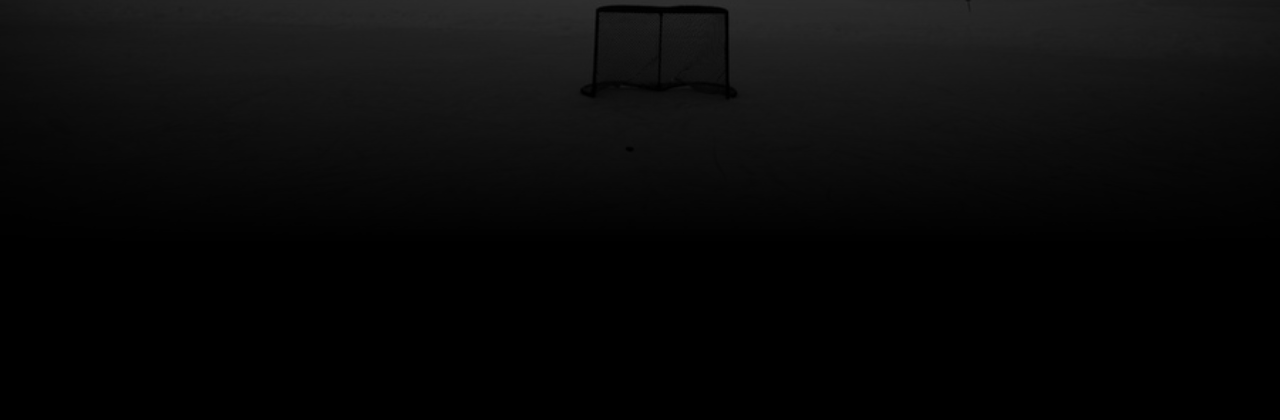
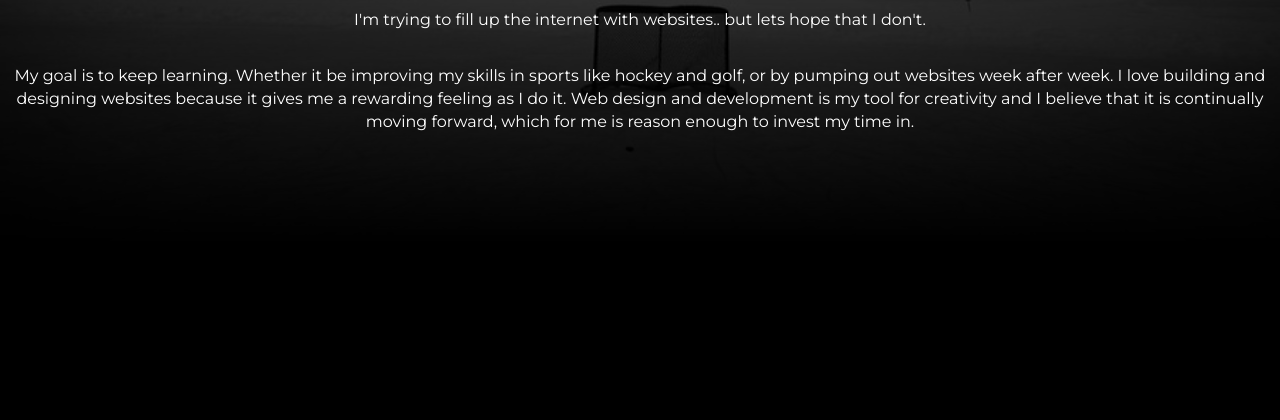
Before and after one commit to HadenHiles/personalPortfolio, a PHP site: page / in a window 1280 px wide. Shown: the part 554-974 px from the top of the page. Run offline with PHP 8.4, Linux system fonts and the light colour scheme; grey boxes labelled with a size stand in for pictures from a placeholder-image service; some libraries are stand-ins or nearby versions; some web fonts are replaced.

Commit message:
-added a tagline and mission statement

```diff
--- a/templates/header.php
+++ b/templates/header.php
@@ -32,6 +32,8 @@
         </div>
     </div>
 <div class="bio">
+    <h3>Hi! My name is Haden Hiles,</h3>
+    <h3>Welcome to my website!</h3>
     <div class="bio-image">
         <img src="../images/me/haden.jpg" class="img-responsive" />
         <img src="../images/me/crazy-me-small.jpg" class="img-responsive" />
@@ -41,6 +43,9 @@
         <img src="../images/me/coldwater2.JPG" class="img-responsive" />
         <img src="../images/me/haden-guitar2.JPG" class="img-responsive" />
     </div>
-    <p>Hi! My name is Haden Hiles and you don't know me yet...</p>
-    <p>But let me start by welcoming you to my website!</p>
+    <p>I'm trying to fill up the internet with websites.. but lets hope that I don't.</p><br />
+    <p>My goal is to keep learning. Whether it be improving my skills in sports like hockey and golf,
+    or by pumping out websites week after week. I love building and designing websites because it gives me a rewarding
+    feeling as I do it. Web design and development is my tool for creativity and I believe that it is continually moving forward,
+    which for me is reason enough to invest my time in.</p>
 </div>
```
* * *
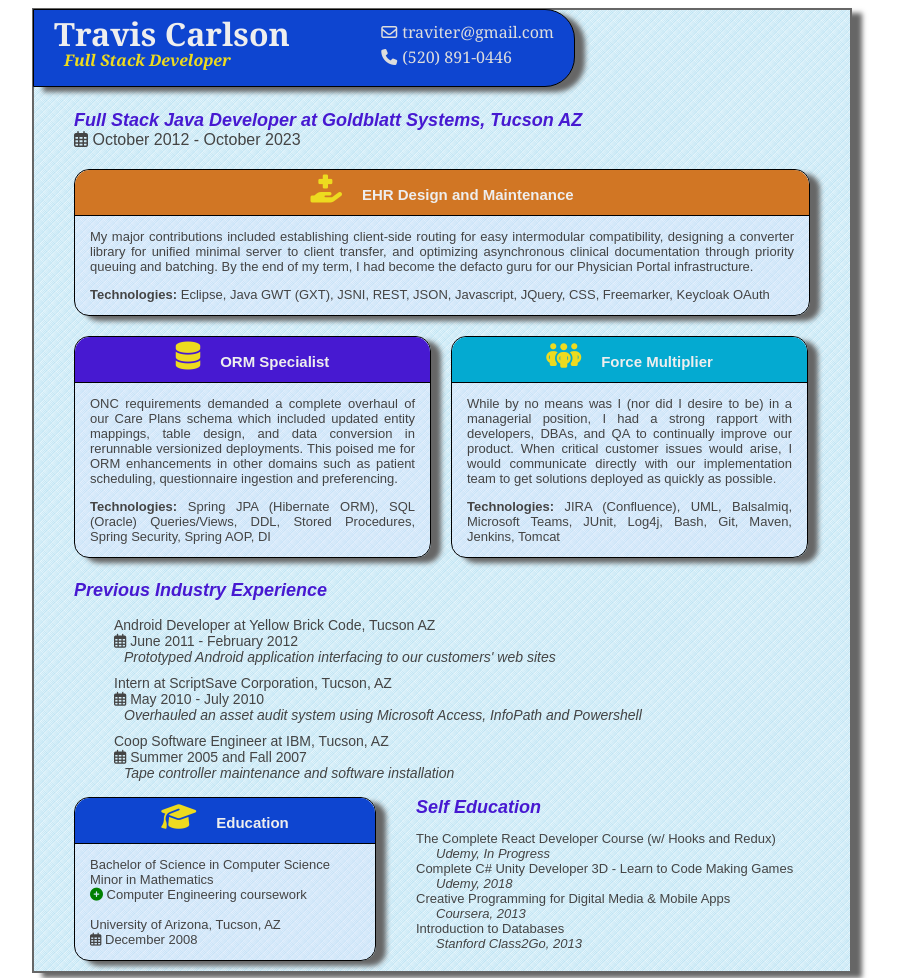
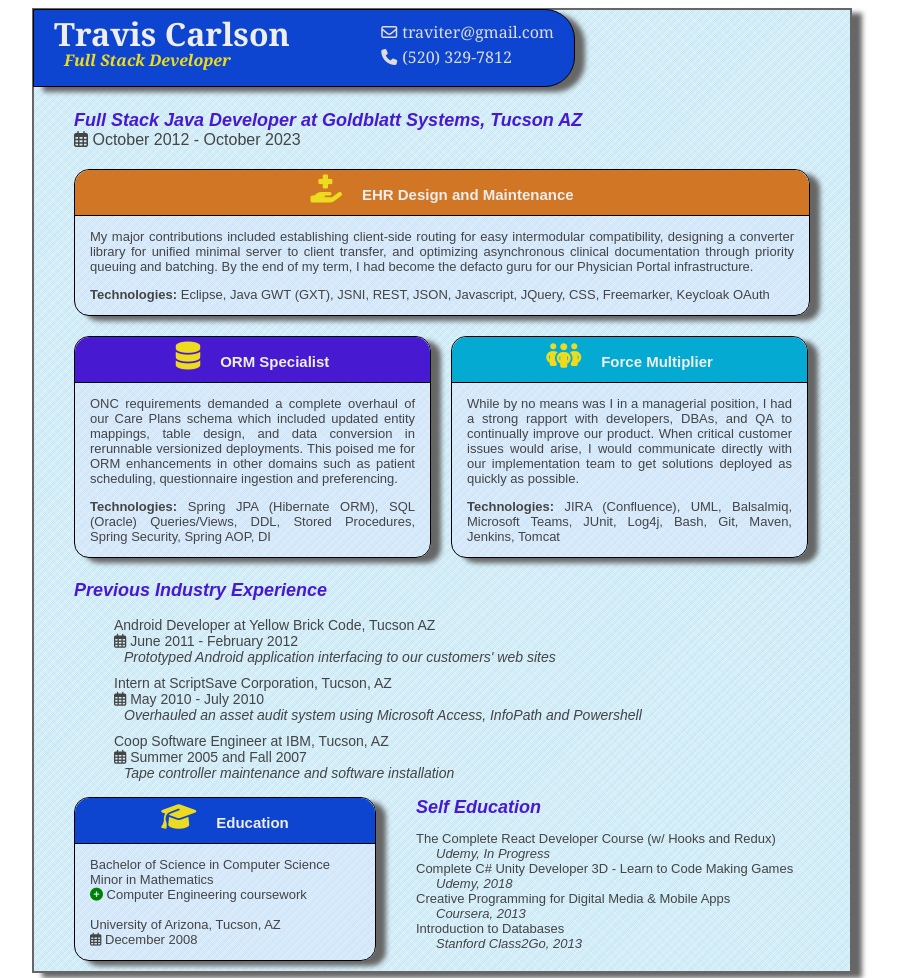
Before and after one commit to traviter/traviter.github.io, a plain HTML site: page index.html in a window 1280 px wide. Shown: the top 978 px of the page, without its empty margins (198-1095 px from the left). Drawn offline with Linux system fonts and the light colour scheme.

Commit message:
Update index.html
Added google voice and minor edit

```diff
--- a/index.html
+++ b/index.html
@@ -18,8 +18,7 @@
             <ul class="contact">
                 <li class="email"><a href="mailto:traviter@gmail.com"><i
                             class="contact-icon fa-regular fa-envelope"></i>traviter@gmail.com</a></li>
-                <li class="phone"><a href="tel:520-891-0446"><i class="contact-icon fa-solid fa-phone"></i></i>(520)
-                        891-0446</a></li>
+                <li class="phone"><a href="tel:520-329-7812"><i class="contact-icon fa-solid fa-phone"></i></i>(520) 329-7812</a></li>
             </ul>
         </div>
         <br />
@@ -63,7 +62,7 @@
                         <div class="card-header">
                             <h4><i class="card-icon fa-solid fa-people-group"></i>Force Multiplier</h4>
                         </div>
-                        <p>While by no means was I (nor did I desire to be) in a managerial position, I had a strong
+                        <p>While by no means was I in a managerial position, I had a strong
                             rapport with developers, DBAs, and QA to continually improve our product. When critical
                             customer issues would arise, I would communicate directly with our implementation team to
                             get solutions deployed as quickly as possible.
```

-- Task to carry out --
Going through the listing above line by line, tally those containing "websites" and state only the total.

-- Answer section --
2